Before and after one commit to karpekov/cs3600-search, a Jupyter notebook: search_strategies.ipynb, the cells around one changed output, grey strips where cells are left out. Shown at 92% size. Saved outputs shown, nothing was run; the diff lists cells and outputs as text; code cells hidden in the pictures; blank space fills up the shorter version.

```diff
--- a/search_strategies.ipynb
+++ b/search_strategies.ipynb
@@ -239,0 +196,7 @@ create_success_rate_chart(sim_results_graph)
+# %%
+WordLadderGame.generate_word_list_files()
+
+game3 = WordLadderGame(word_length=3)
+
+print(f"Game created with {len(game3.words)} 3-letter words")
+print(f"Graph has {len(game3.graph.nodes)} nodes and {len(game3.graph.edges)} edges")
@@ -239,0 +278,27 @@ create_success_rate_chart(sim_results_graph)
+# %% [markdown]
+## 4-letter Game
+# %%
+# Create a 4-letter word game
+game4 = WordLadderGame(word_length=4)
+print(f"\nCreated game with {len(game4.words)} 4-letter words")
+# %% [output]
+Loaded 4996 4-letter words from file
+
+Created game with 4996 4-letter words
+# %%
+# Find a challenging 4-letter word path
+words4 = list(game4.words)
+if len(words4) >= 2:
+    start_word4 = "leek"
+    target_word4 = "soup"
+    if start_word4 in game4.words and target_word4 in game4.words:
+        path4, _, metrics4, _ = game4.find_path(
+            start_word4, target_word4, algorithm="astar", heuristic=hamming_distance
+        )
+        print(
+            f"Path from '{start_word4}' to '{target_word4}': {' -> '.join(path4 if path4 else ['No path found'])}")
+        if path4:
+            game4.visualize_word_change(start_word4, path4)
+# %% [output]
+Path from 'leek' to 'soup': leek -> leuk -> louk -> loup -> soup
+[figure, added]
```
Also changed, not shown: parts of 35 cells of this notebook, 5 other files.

→ **WHAT NEEDS TO BE DONE**:
In the listing above, find every line with the word "letter" and copy it.

→ **SOLUTION TO THIS EXERCISE**:
+print(f"Game created with {len(game3.words)} 3-letter words")
+## 4-letter Game
+# Create a 4-letter word game
+print(f"\nCreated game with {len(game4.words)} 4-letter words")
+Loaded 4996 4-letter words from file
+Created game with 4996 4-letter words
+# Find a challenging 4-letter word path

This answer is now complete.